From NPR News, this is ALL THINGS CONSIDERED. I'm Melissa Block.

MADELEINE BRAND, host:

And I'm Madeleine Brand.

Here in Los Angeles, the police chief is better known than some of the celebrities in town. William Bratton is one of the most highly respected police chiefs in America. And that's why a lot of people were shocked today when he said he is resigning to take a job in the private sector. Not even his boss -the mayor - knew what Bratton was planning.

NPR's Ina Jaffe covered today's big announcement. She joins me now from City Hall. And Ina, why is he going? I understand he has a couple of years left on his contract.

INA JAFFE: Yeah, he does, Madeleine. But he just got an offer that was too good to refuse, as they say. In this case, it was from a company called Altegrity. It's based in New York. And what he's going to be doing there is starting and building a new division for the company. He's going to be going all over the world and working with emerging democracies and post-conflict nations and trying to teach them everything that he's learned in his career about how to run a first-rate civilian police force.

BRAND: All right. Let's listen to a bit what Chief Bratton had to say today as he announced his resignation.

Mr. WILLIAM BRATTON (Former Chief of Police, Los Angeles): When you love what you do, when you love the people you get to do it with, when you love the way you do it, it was never a good time to leave. But there was a right time. And for me personally and professionally at this time, it is the right time.

BRAND: Ina, William Bratton is given credit for overhauling the Los Angeles Police Department that was just rocked by scandal. What has he done to turn things around?

JAFFE: Well, you're right about the scandal. It was known as the Rampart Scandal in the 1990s. Police officers, anti-gang officers were accused of framing suspects and beating them and stealing drugs and money. And so the department was under a big consent decree from the Justice Department, (unintelligible) Justice Department. And he put into place every single thing -just about - that was asked of this department by the federal government.

And that decree was just lifted, finally, after years, a couple of weeks ago. And so that's one reason that he can move on. He put in a computerized way of monitoring crime that showed where crime was worse in the city and what needed the most attention. It was very time sensitive. And that is credited with having the lowest crime rates in the city in some categories of crime since the 1950s.

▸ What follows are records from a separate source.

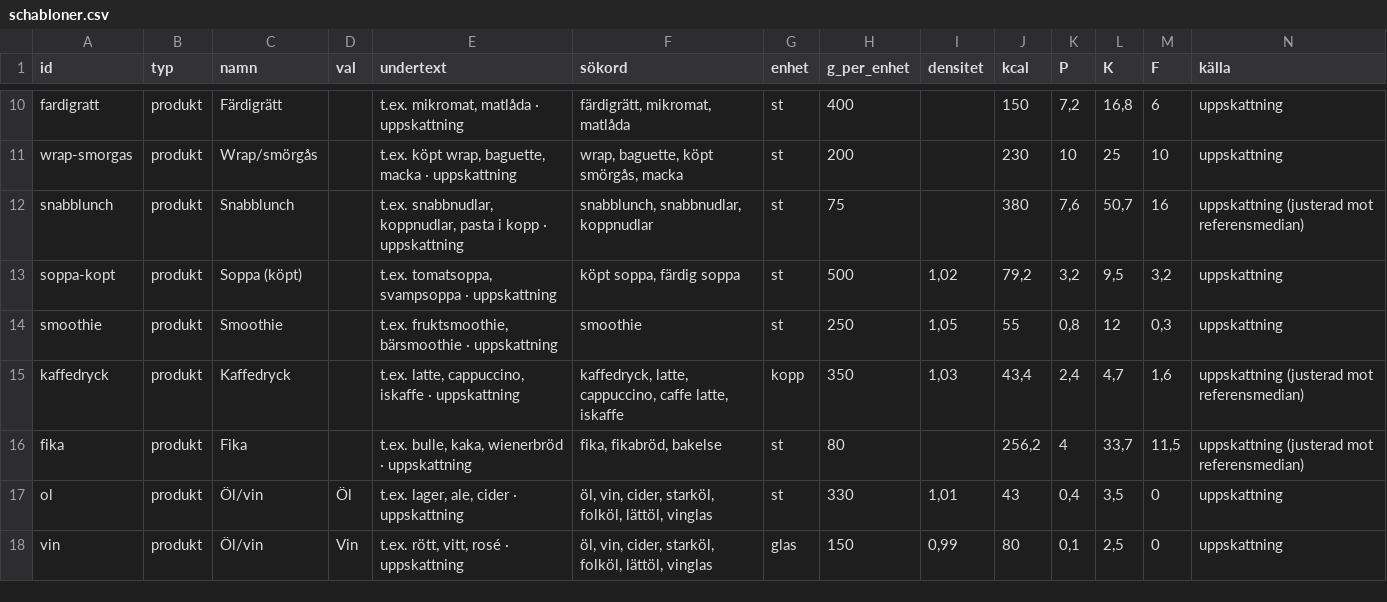
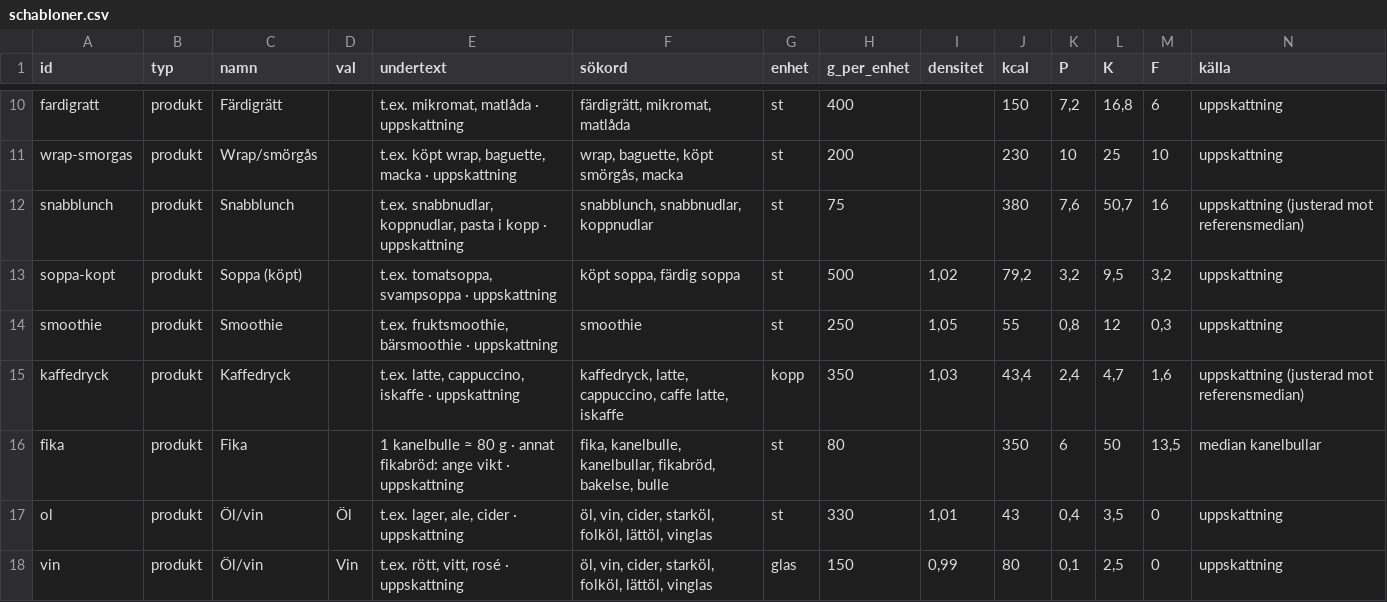
Before and after one commit to FlyingGooner/simple-nutrition, a CSV file: tools/data/schabloner.csv, drawn as a sheet; only a part is shown, gaps mark what is left out.

```diff
--- a/tools/data/schabloner.csv
+++ b/tools/data/schabloner.csv
@@ -15,3 +15,3 @@ smoothie;produkt;Smoothie;;t.ex. fruktsmoothie, bärsmoothie · uppskattning;smo
 kaffedryck;produkt;Kaffedryck;;t.ex. latte, cappuccino, iskaffe · uppskattning;kaffedryck, latte, cappuccino, caffe latte, iskaffe;kopp;350;1,03;43,4;2,4;4,7;1,6;uppskattning (justerad mot referensmedian)
-fika;produkt;Fika;;t.ex. bulle, kaka, wienerbröd · uppskattning;fika, fikabröd, bakelse;st;80;;256,2;4;33,7;11,5;uppskattning (justerad mot referensmedian)
+fika;produkt;Fika;;1 kanelbulle ≈ 80 g · annat fikabröd: ange vikt · uppskattning;fika, kanelbulle, kanelbullar, fikabröd, bakelse, bulle;st;80;;350;6;50;13,5;median kanelbullar
 ol;produkt;Öl/vin;Öl;t.ex. lager, ale, cider · uppskattning;öl, vin, cider, starköl, folköl, lättöl, vinglas;st;330;1,01;43;0,4;3,5;0;uppskattning
```
Also changed, not shown: tools/data/referens.csv, tools/data/scenarier.csv, 2 other files.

BRAND: All right, so what's next for the LAPD? Where are they going to find another chief Bratton?

JAFFE: Well, they say they can find one within their ranks. Now, the search for the next chief is going to be open to anybody from anywhere who wants to apply. But the mayor and the chief both spoke very highly of the command structure that Bratton had put in place in the LAPD and said that there were plenty of qualified people right here to carry on his work.

BRAND: Thank you, Ina.

JAFFE: You're welcome, Madeleine.

BRAND: That's NPR's Ina Jaffe reporting from City Hall in Los Angeles on William Bratton's decision to resign as Los Angeles police chief.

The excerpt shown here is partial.